[Image comparison data]
::::::::::
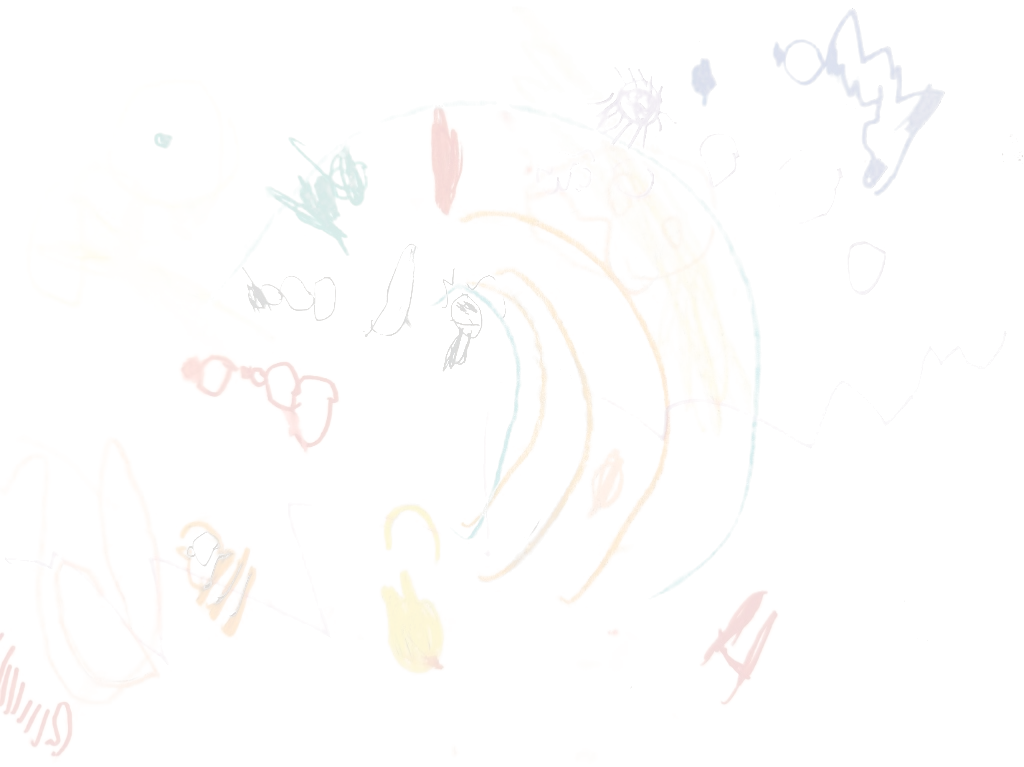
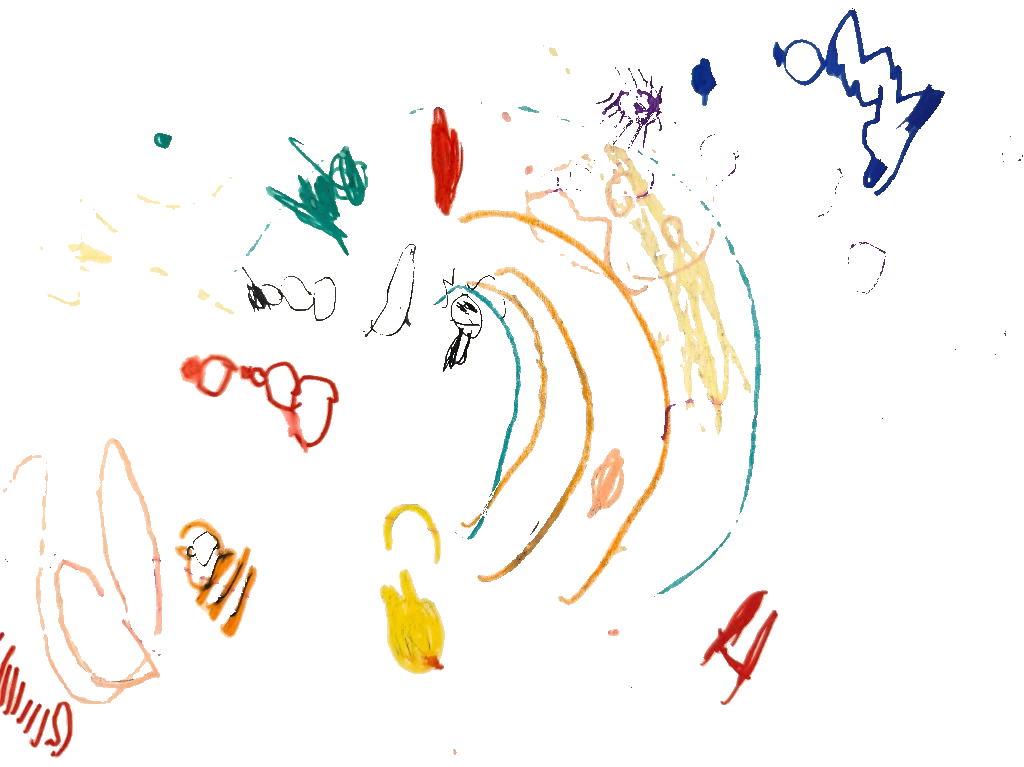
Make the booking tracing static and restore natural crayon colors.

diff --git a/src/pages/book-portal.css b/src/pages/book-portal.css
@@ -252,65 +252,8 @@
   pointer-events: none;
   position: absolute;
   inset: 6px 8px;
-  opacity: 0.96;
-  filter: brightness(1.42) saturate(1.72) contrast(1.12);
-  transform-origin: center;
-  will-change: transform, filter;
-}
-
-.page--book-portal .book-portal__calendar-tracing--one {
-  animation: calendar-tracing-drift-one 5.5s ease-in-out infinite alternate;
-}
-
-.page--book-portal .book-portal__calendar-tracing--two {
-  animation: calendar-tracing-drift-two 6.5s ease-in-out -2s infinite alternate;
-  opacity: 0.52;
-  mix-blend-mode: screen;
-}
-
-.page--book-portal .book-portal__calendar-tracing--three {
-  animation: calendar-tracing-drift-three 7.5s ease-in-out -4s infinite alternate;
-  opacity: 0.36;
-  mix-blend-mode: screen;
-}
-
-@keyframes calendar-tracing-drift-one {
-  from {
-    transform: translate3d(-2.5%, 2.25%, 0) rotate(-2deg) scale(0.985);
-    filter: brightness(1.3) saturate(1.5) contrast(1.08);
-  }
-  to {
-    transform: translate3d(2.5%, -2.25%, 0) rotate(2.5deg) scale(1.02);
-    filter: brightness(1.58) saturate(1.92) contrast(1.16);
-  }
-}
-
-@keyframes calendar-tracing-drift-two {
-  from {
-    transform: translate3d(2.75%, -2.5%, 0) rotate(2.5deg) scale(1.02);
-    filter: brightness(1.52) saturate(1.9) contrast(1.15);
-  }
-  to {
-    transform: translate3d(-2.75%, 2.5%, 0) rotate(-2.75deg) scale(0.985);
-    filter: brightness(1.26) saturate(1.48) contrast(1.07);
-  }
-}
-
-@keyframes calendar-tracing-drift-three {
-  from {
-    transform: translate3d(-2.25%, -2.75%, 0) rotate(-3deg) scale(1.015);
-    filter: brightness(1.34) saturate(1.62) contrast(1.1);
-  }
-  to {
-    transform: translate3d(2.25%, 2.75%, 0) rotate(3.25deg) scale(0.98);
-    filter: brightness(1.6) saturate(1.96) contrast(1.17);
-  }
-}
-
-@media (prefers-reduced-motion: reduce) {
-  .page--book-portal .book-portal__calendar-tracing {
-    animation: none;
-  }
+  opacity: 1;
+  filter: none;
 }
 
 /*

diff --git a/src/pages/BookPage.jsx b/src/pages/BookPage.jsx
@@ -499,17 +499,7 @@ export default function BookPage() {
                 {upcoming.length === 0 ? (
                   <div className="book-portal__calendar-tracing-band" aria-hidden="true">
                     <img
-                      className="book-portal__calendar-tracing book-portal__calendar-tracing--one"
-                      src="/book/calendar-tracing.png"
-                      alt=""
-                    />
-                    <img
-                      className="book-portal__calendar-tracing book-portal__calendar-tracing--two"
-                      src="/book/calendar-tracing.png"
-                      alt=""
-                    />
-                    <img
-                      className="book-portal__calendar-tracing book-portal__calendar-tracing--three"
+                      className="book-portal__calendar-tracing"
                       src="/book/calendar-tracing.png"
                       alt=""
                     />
::::::::::
EXERCISE REQUIREMENTS.
Whenever a line in the data holds "className", copy that line.

RESPONSE TO THIS TASK.
                   <div className="book-portal__calendar-tracing-band" aria-hidden="true">
-                      className="book-portal__calendar-tracing book-portal__calendar-tracing--one"
-                      className="book-portal__calendar-tracing book-portal__calendar-tracing--two"
-                      className="book-portal__calendar-tracing book-portal__calendar-tracing--three"
+                      className="book-portal__calendar-tracing"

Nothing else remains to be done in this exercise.